If a record holds a picture, omit that picture and copy everything else exactly.
====
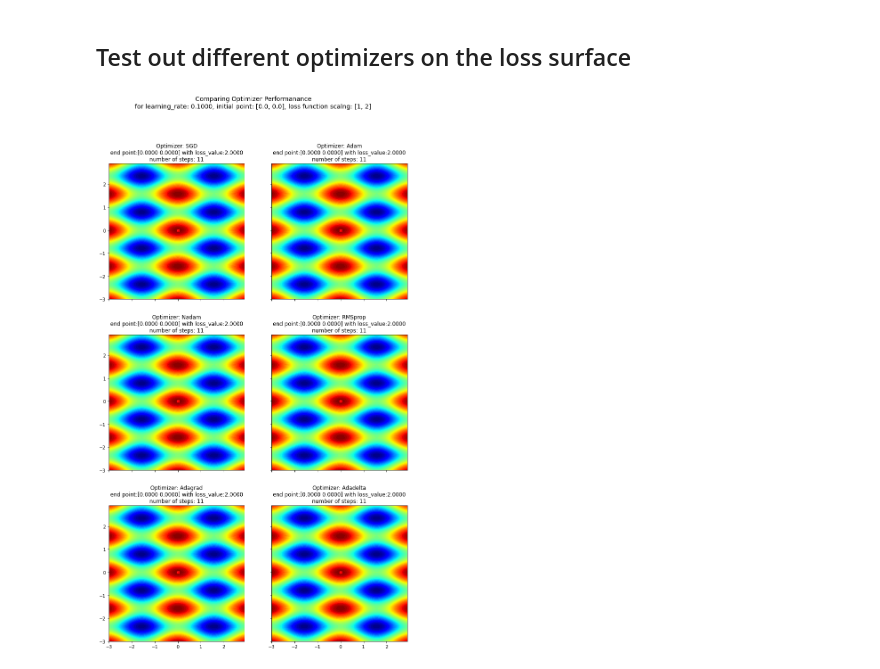
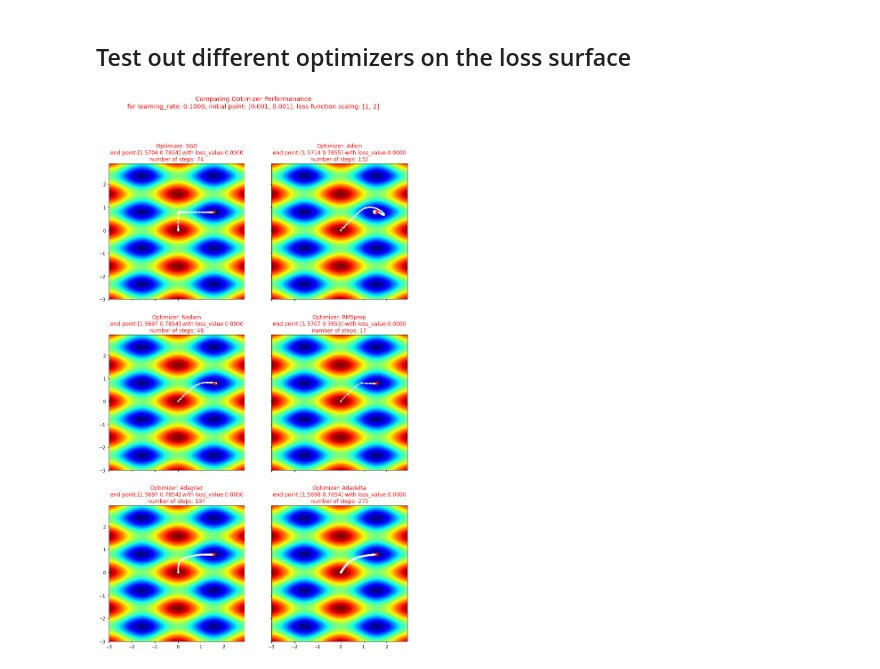
Before and after one commit to jimthompson5802/tf2_playground, a Jupyter notebook: optimizers/optimizer_playground.ipynb, the cells around one changed output. Saved outputs shown, nothing was run; the diff lists cells and outputs as text; code cells hidden in the pictures.

Commit message:
feat: make titles readable on dark mode and white background

```diff
--- a/optimizers/optimizer_playground.ipynb
+++ b/optimizers/optimizer_playground.ipynb
@@ -23,11 +23,11 @@ def loss_function1(x):
 # select loss function to use
 loss_function = loss_function1
 # %%
-IMAGE_DIR = './images/multi-modal3'
+IMAGE_DIR = './images/multi-modal2'
 AXIS_LIMIT = 3
 MAX_ITERATIONS = 1000
 LEARNING_RATE = 0.1
-INITIAL_POINT = [0.000, 0.000] #[0.001, 0.001] #[1.5, 0.01] #[1.7, -1.5]
+INITIAL_POINT = [0.001, 0.001] #[0.001, 0.001] #[1.5, 0.01] #[1.7, -1.5]
 LOSS_FUNCTION_DIMENSION_SCALING = [1, 2]
 OPTIMIZERS = [
     tf.keras.optimizers.SGD(learning_rate=LEARNING_RATE),
@@ -113,33 +113,33 @@ for idx, optimizer in enumerate(OPTIMIZERS):
     # consolidate the trajectory the optimizer
     trajectory = np.stack(trajectory_points)
 
     # generate subplot for this optimizer
     # add contour plot
     plt_ax.contourf(t_list[0], t_list[1], loss_surface, levels=50, cmap='jet')
 
     # overlay optimizer trajectory path
     plt_ax.plot(trajectory[:,0], trajectory[:,1], '.-', color='w')
 
     # plot final point
     plt_ax.plot(trajectory[-1, 0], trajectory[-1, 1], 'X', color='r')
 
     # add title for subplot
     plot_title = 'Optimizer: ' + optimizer._name
     plot_title += '\nend point:' + np.array2string(trajectory[-1],
                                            formatter={'float': lambda x: "%.4f" % x})
     plot_title += ' with loss_value:' + np.array2string(loss_function(trajectory[-1]).numpy(),
                                                    formatter={'float': lambda x: "%.4f" % x})
     plot_title += '\nnumber of steps: ' + '%d' % len(trajectory)
-    plt_ax.set_title(plot_title)
+    plt_ax.set_title(plot_title, color='r')
 
 # display all the subplots
 sup_title = 'Comparing Optimizer Performanance'
 sup_title += '\nfor learning_rate: %.4f' % LEARNING_RATE
 sup_title += ', initial point: ' + str(INITIAL_POINT)
 sup_title += ', loss function scalng: ' + str(LOSS_FUNCTION_DIMENSION_SCALING)
-plt.suptitle(sup_title, fontsize=14)
+plt.suptitle(sup_title, fontsize=14, color='r')
 if IMAGE_DIR is not None:
     plt.savefig(os.path.join(IMAGE_DIR, 'optimizer_plots.png'))
 plt.show()
 # %% [output]
-[figure, old version]
+[figure, new version]
```
Also changed, not shown: parts of 1 cell of this notebook, 15 other files.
====
Exercise output>
Before and after one commit to jimthompson5802/tf2_playground, a Jupyter notebook: optimizers/optimizer_playground.ipynb, the cells around one changed output. Saved outputs shown, nothing was run; the diff lists cells and outputs as text; code cells hidden in the pictures.

Commit message:
feat: make titles readable on dark mode and white background

```diff
--- a/optimizers/optimizer_playground.ipynb
+++ b/optimizers/optimizer_playground.ipynb
@@ -23,11 +23,11 @@ def loss_function1(x):
 # select loss function to use
 loss_function = loss_function1
 # %%
-IMAGE_DIR = './images/multi-modal3'
+IMAGE_DIR = './images/multi-modal2'
 AXIS_LIMIT = 3
 MAX_ITERATIONS = 1000
 LEARNING_RATE = 0.1
-INITIAL_POINT = [0.000, 0.000] #[0.001, 0.001] #[1.5, 0.01] #[1.7, -1.5]
+INITIAL_POINT = [0.001, 0.001] #[0.001, 0.001] #[1.5, 0.01] #[1.7, -1.5]
 LOSS_FUNCTION_DIMENSION_SCALING = [1, 2]
 OPTIMIZERS = [
     tf.keras.optimizers.SGD(learning_rate=LEARNING_RATE),
@@ -113,33 +113,33 @@ for idx, optimizer in enumerate(OPTIMIZERS):
     # consolidate the trajectory the optimizer
     trajectory = np.stack(trajectory_points)
 
     # generate subplot for this optimizer
     # add contour plot
     plt_ax.contourf(t_list[0], t_list[1], loss_surface, levels=50, cmap='jet')
 
     # overlay optimizer trajectory path
     plt_ax.plot(trajectory[:,0], trajectory[:,1], '.-', color='w')
 
     # plot final point
     plt_ax.plot(trajectory[-1, 0], trajectory[-1, 1], 'X', color='r')
 
     # add title for subplot
     plot_title = 'Optimizer: ' + optimizer._name
     plot_title += '\nend point:' + np.array2string(trajectory[-1],
                                            formatter={'float': lambda x: "%.4f" % x})
     plot_title += ' with loss_value:' + np.array2string(loss_function(trajectory[-1]).numpy(),
                                                    formatter={'float': lambda x: "%.4f" % x})
     plot_title += '\nnumber of steps: ' + '%d' % len(trajectory)
-    plt_ax.set_title(plot_title)
+    plt_ax.set_title(plot_title, color='r')
 
 # display all the subplots
 sup_title = 'Comparing Optimizer Performanance'
 sup_title += '\nfor learning_rate: %.4f' % LEARNING_RATE
 sup_title += ', initial point: ' + str(INITIAL_POINT)
 sup_title += ', loss function scalng: ' + str(LOSS_FUNCTION_DIMENSION_SCALING)
-plt.suptitle(sup_title, fontsize=14)
+plt.suptitle(sup_title, fontsize=14, color='r')
 if IMAGE_DIR is not None:
     plt.savefig(os.path.join(IMAGE_DIR, 'optimizer_plots.png'))
 plt.show()
 # %% [output]
-[figure, old version]
+[figure, new version]
```
Also changed, not shown: parts of 1 cell of this notebook, 15 other files.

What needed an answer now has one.